The Slam Season is under way. With more than 90 certified poetry slams across the country—events in which participants perform their work and are judged by members of the audience—performance poets are lining up to show their stuff. Last year’s National Poetry Slam’s finals attracted an audience that filled a 4,000 seat auditorium in Seattle, where 56 teams and 238 participants went head to head. An equal, if not greater, audience is expected at this year’s finals in Minneapolis in August, says Deborah Marsh, national secretary of Poetry Slam, Inc., the official nonprofit organization charged with overseeing the international coalition of poetry slams. Marsh also has been the coach for U-M’s slam teams.

On campus more than a hundred people regularly take their seats to watch and listen to participants compete for the best in satirical art.

Reintroduced in Chicago in the 1980s, the competitions spread rapidly, eventually emerging into a slam circuit, slam masters, geographically organized leagues such as the Midwest League and the Southern Fried League in North Carolina.

But can Chicago really claim the birth of poetry slams? No, says Derek Collins, professor of classical studies. The ancient Greeks started the craze. “They held poetic competitions at large public festivals as well as at local festivals, performing within such genres as tragedy, comedy, and even snippets from Homer. Rhapsodists recited with a competitive zeal their own works as well as different scenes from the Iliad and Odyssey, all before live audiences.”

These poetic warriors often were financed by autocrats, Collins says. “They were like the rock stars of today—pop icons.” Except, if the audience laughed in the “wrong” places, the competitor likely would not be paid.

Guilds existed for the training of rhapsodists. And improvisation not was only accepted but encouraged—what in today’s slams is referred to as extemporaneity. And there were games such as skolion, which means crooked, where participants could show off how educated they were by handing off lines of lyrics between participants.

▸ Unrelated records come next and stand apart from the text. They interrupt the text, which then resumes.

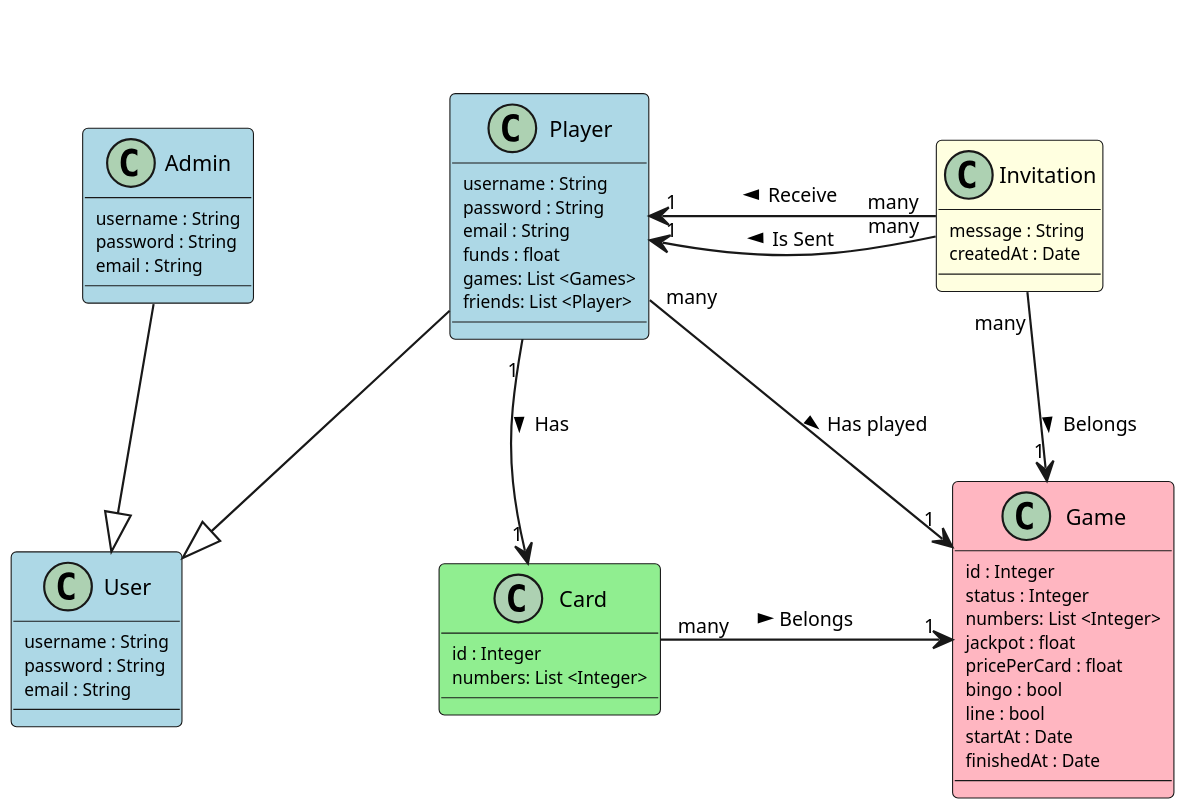
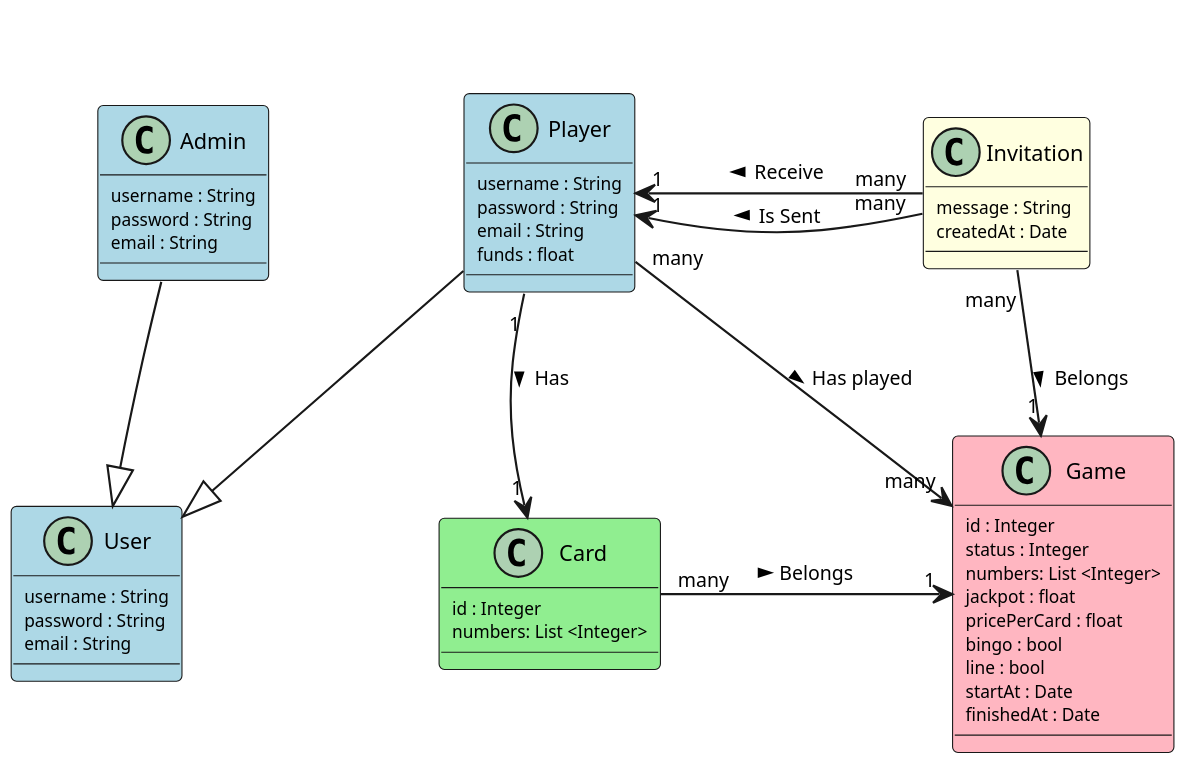
Before and after one commit to rogargon/webingo-gei-api: the diagram in entity_model.puml, drawn with PlantUML. The commit also changed 1 other file, not shown here.

Commit message:
Removed redundant variables on Player

```diff
--- a/entity_model.puml
+++ b/entity_model.puml
@@ -1,88 +1,86 @@
 @startuml
 
 skinparam dpi 200
 skinparam classAttributeFontSize 8
 skinparam classArrowFontSize 9
 skinparam classFontSize 10
 skinparam nodesep 90
 skinparam ranksep 40
 hide stereotype
 
 skinparam class {
 	BackgroundColor White
 	BackgroundColor<<Game>> LightPink
 	BackgroundColor<<User>> LightBlue
 	BackgroundColor<<Card>> LightGreen
 	BackgroundColor<<Invitation>> LightYellow
 }
 skinparam shadowing false
 
 skinparam package<<Layout>> {
   borderColor Transparent
   backgroundColor Transparent
   fontColor Transparent
   stereotypeFontColor Transparent
 }
 
 class User <<User>> {
     username : String
     password : String
     email : String
 }
 
 package Users <<Layout>>{
     class Player <<User>> {
         username : String
         password : String
         email : String
         funds : float
-        games: List <Games>
-        friends: List <Player>
     }
 
     class Admin <<User>> {
     username : String
     password : String
     email : String
     }
 }
 
 class Card <<Card>> {
     id : Integer
     numbers: List <Integer>
 }
 
 class Game <<Game>> {
     id : Integer
     status : Integer
     numbers: List <Integer>
     jackpot : float
     pricePerCard : float
     bingo : bool
     line : bool
     startAt : Date
     finishedAt : Date
 }
 
 class Invitation <<Invitation>> {
     message : String
     createdAt : Date
 }
 
 Invitation "many" -> "1" Player : Is Sent >
 
 Invitation "many" -> "1" Player : Receive >
 
 Invitation "many" --> "1" Game : Belongs >
 
 Game "1" <-left- "many" Card : Belongs <
 
 Player "1" --> "1" Card : Has >
 
-Player "many" --> "1" Game : Has played >
+Player "many" --> "many" Game : Has played >
 
 Player --|> User
 
 Admin -|> User
 
 @enduml
```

These local competitions took place at dinner parties where participants also stitched songs together often connecting the beginning of one with the end of a song or poem. Sound familiar? Consider the rap music with its rhythmic and/or rhyming speech.

U-M, site of the 2001 collegiate national finals, will host a slam at 9 p.m. March 15 in the Michigan League Underground to celebrate women as part of Women’s History Month. The featured poet will be Natalie Knaizk.